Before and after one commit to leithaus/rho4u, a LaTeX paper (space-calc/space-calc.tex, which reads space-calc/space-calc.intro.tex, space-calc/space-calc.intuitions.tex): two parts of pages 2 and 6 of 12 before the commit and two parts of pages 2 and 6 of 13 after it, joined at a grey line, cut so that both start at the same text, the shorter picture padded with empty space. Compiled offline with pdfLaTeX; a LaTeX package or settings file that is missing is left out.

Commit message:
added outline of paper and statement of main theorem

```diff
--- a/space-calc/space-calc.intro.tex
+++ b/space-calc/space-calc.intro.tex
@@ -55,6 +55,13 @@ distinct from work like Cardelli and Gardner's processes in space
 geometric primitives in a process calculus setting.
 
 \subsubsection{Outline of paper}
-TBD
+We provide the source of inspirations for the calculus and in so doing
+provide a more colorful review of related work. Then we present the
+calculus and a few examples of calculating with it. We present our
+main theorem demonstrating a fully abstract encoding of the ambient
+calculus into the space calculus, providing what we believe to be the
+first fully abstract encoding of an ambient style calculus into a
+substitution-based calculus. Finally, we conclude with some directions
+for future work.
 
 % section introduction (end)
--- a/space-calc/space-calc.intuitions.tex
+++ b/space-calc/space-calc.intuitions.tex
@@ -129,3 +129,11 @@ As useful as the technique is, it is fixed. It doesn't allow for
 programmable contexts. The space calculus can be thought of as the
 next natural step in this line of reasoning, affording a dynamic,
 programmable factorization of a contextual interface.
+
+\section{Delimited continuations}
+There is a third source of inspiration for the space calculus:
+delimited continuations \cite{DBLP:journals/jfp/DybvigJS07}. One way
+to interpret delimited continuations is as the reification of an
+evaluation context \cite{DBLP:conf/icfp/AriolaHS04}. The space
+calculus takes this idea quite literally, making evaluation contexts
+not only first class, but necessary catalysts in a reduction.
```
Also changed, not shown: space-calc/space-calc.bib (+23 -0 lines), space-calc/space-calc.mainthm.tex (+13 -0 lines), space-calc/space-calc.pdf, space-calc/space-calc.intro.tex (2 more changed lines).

★ ★ ★ ★

= GOAL OF THE EXERCISE =
Copy out every line of the entries where the string "work" shows up.

= TASK RESULT =
@@ -55,6 +55,13 @@ distinct from work like Cardelli and Gardner's processes in space
+provide a more colorful review of related work. Then we present the
+for future work.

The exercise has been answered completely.